_EXERCISE DIRECTIONS_. Take down each entry exactly as written.

_SUPPLIED DATA_.
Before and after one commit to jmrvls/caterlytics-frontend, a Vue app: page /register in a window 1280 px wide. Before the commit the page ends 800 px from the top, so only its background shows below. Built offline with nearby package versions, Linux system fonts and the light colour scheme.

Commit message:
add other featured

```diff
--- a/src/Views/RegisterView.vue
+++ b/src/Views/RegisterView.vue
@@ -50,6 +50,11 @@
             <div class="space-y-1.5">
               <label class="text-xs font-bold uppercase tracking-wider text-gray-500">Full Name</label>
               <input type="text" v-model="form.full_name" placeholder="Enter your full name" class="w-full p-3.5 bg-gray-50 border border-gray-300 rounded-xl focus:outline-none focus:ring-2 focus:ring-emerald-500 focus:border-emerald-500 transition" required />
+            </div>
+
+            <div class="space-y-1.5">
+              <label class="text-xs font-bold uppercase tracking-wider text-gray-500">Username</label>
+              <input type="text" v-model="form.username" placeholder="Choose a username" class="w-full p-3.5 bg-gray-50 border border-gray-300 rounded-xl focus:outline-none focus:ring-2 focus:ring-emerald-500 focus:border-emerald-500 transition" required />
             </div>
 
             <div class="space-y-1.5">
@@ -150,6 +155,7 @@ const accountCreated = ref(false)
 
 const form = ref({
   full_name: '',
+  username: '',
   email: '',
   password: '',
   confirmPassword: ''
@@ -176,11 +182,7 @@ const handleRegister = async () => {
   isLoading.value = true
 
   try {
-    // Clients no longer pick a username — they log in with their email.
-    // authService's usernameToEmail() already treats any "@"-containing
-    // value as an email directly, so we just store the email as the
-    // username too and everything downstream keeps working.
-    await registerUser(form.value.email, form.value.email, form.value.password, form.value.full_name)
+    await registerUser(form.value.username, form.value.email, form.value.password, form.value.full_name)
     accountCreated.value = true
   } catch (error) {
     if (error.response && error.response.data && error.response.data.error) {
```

_ANSWER BOX_.
Before and after one commit to jmrvls/caterlytics-frontend, a Vue app: page /register in a window 1280 px wide. Before the commit the page ends 800 px from the top, so only its background shows below. Built offline with nearby package versions, Linux system fonts and the light colour scheme.

Commit message:
add other featured

```diff
--- a/src/Views/RegisterView.vue
+++ b/src/Views/RegisterView.vue
@@ -50,6 +50,11 @@
             <div class="space-y-1.5">
               <label class="text-xs font-bold uppercase tracking-wider text-gray-500">Full Name</label>
               <input type="text" v-model="form.full_name" placeholder="Enter your full name" class="w-full p-3.5 bg-gray-50 border border-gray-300 rounded-xl focus:outline-none focus:ring-2 focus:ring-emerald-500 focus:border-emerald-500 transition" required />
+            </div>
+
+            <div class="space-y-1.5">
+              <label class="text-xs font-bold uppercase tracking-wider text-gray-500">Username</label>
+              <input type="text" v-model="form.username" placeholder="Choose a username" class="w-full p-3.5 bg-gray-50 border border-gray-300 rounded-xl focus:outline-none focus:ring-2 focus:ring-emerald-500 focus:border-emerald-500 transition" required />
             </div>
 
             <div class="space-y-1.5">
@@ -150,6 +155,7 @@ const accountCreated = ref(false)
 
 const form = ref({
   full_name: '',
+  username: '',
   email: '',
   password: '',
   confirmPassword: ''
@@ -176,11 +182,7 @@ const handleRegister = async () => {
   isLoading.value = true
 
   try {
-    // Clients no longer pick a username — they log in with their email.
-    // authService's usernameToEmail() already treats any "@"-containing
-    // value as an email directly, so we just store the email as the
-    // username too and everything downstream keeps working.
-    await registerUser(form.value.email, form.value.email, form.value.password, form.value.full_name)
+    await registerUser(form.value.username, form.value.email, form.value.password, form.value.full_name)
     accountCreated.value = true
   } catch (error) {
     if (error.response && error.response.data && error.response.data.error) {
```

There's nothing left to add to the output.